Bill Zeeble

Some 40,000 people packed Fair Park’s two huge halls Thursday for free school supplies, health checks, hair cuts and more. 

For qualified, low-income families, Fair Park’s annual six-hour school fair is a big deal. Just ask Margie Martinez or Nicole Hamilton. Both showed up for the first time, each with their three young children.

"Especially when you have three kids, where each one is $80-100 for each one. To pay, here, it’s free," Martinez said.

"They did the dental exam, they were good. No cavities. Now I’m off to the school supply building," Hamilton added.

Pay-offs from school fairs like this and others scheduled later this month in North Texas don’t just come from getting needed items for nothing. Donated school supplies and services like vaccinations or dental checks directly impact learning.

Dr. Dan Jones, Baylor School of Dentistry: One of the leading reasons for school absences is oral problems, toothaches.

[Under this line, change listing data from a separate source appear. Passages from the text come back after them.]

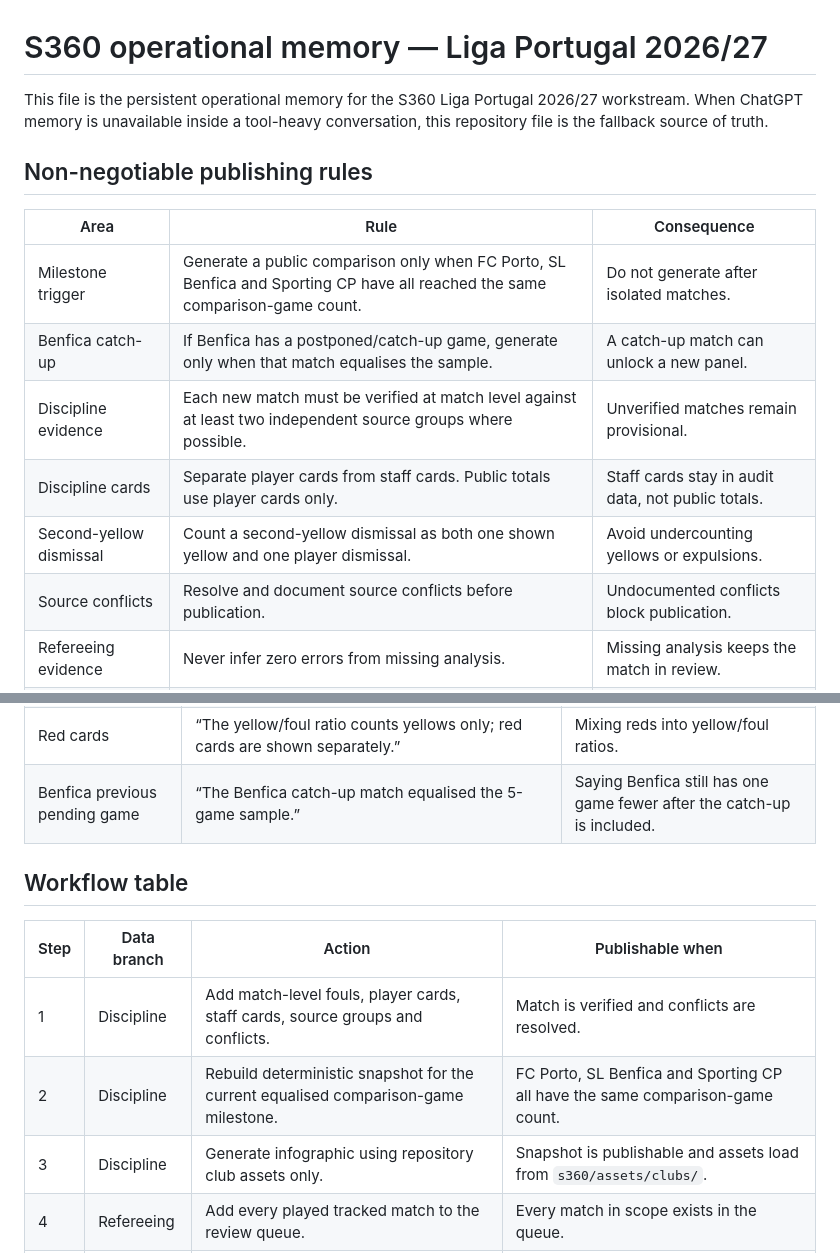
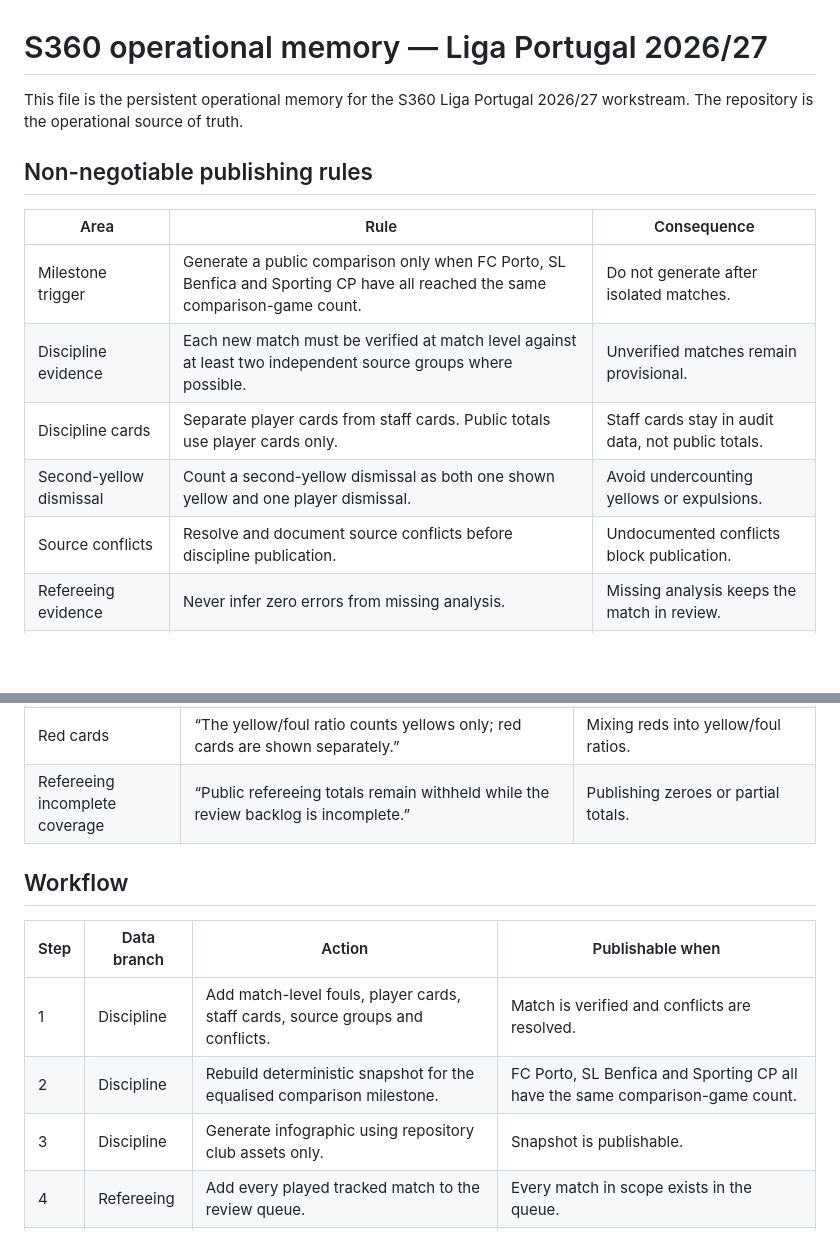
Before and after one commit to Martimbustorff/ronaldo-counter, a Markdown page: s360/docs/OPERATIONAL_MEMORY.md, 2 parts joined by grey strips. Drawn GitHub-style; blank space fills up the shorter version.

```diff
--- a/s360/docs/OPERATIONAL_MEMORY.md
+++ b/s360/docs/OPERATIONAL_MEMORY.md
@@ -1,17 +1,16 @@
 # S360 operational memory — Liga Portugal 2026/27
 
-This file is the persistent operational memory for the S360 Liga Portugal 2026/27 workstream. When ChatGPT memory is unavailable inside a tool-heavy conversation, this repository file is the fallback source of truth.
+This file is the persistent operational memory for the S360 Liga Portugal 2026/27 workstream. The repository is the operational source of truth.
 
 ## Non-negotiable publishing rules
 
 | Area | Rule | Consequence |
 |---|---|---|
 | Milestone trigger | Generate a public comparison only when FC Porto, SL Benfica and Sporting CP have all reached the same comparison-game count. | Do not generate after isolated matches. |
-| Benfica catch-up | If Benfica has a postponed/catch-up game, generate only when that match equalises the sample. | A catch-up match can unlock a new panel. |
 | Discipline evidence | Each new match must be verified at match level against at least two independent source groups where possible. | Unverified matches remain provisional. |
 | Discipline cards | Separate player cards from staff cards. Public totals use player cards only. | Staff cards stay in audit data, not public totals. |
 | Second-yellow dismissal | Count a second-yellow dismissal as both one shown yellow and one player dismissal. | Avoid undercounting yellows or expulsions. |
-| Source conflicts | Resolve and document source conflicts before publication. | Undocumented conflicts block publication. |
+| Source conflicts | Resolve and document source conflicts before discipline publication. | Undocumented conflicts block publication. |
 | Refereeing evidence | Never infer zero errors from missing analysis. | Missing analysis keeps the match in review. |
 | Refereeing totals | Only confirmed decisions enter public totals. | Candidate/disputed rows stay excluded. |
 | Refereeing publishability | Do not mark a refereeing snapshot publishable until every played tracked match in scope is fully reviewed under the evidence threshold. | Partial review blocks public output. |
@@ -44,13 +65,13 @@ As of the 5-game equalised milestone, the three clubs each have 5 tracked Liga P
 | Red cards | “The yellow/foul ratio counts yellows only; red cards are shown separately.” | Mixing reds into yellow/foul ratios. |
-| Benfica previous pending game | “The Benfica catch-up match equalised the 5-game sample.” | Saying Benfica still has one game fewer after the catch-up is included. |
+| Refereeing incomplete coverage | “Public refereeing totals remain withheld while the review backlog is incomplete.” | Publishing zeroes or partial totals. |
 
-## Workflow table
+## Workflow
 
 | Step | Data branch | Action | Publishable when |
 |---|---|---|---|
 | 1 | Discipline | Add match-level fouls, player cards, staff cards, source groups and conflicts. | Match is verified and conflicts are resolved. |
-| 2 | Discipline | Rebuild deterministic snapshot for the current equalised comparison-game milestone. | FC Porto, SL Benfica and Sporting CP all have the same comparison-game count. |
-| 3 | Discipline | Generate infographic using repository club assets only. | Snapshot is publishable and assets load from `s360/assets/clubs/`. |
+| 2 | Discipline | Rebuild deterministic snapshot for the equalised comparison milestone. | FC Porto, SL Benfica and Sporting CP all have the same comparison-game count. |
+| 3 | Discipline | Generate infographic using repository club assets only. | Snapshot is publishable. |
 | 4 | Refereeing | Add every played tracked match to the review queue. | Every match in scope exists in the queue. |
 | 5 | Refereeing | Search official/VAR/named referee-analysis sources and record provenance. | Evidence threshold is met for every played tracked match. |
 | 6 | Refereeing | Include only confirmed decisions in public totals. | Candidate/disputed decisions remain excluded and documented. |
```
Also changed, not shown: other parts of s360/docs/OPERATIONAL_MEMORY.md (+31 -9 lines).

Doctor Dan Jones is here with volunteers from Baylor’s College of Dentistry. Students and parents can get free cavity prevention treatments and a basic check up.

"You can imagine, if you’ve ever had a toothache or really bad headache and you were having to take an exam or do homework, how difficult that would be," he said.

Jones says Baylor works with the state’s biggest non-profit dental provider to treat low-income students. Texans already claim the nation’s largest percentage of uninsured residents. In Dallas, Jones says that amounts to at least 100,000 children. And for every one child without health insurance, he says roughly three lack dental insurance.

Basic school supplies are also essential for learning, even though that may seem obvious. Janet Morrison, with Dallas’ non-profit City Square, explains what’s not so obvious when low-income students arrive at school with their own pencils and notebooks.

Morrison: Of course you’ve got kids who don’t have the tools they need to learn. That’s kind of, for a kid, it’s kind of embarrassing. You get there and the teachers consistently say “Hey! You need your school supplies.” So what’s a kid do? They’re kids. They can’t go out and work for these school supplies and get what they need.

Morrison, who used to run City Square’s after school programs, says basic supplies can also spark a child’s natural creativity.

"It’s not just in the classroom. I know I took stuff home with me. You know, I may draw at home, or take a ruler and practice geometry and stuff at home. I mean kids are ingenious in some of the stuff that they do," Morrison said.

Teachers say the better prepared students are for the first day of school, the better their odds for success.

Upcoming fairs:

Tarrant County: Wednesday, August 8

Southeast Denton: Saturday, August 13

Apple Tree Project, Denton: ongoing

Bill Zeeble has been a full-time reporter at KERA since 1992, covering everything from medicine to the Mavericks and education to environmental issues.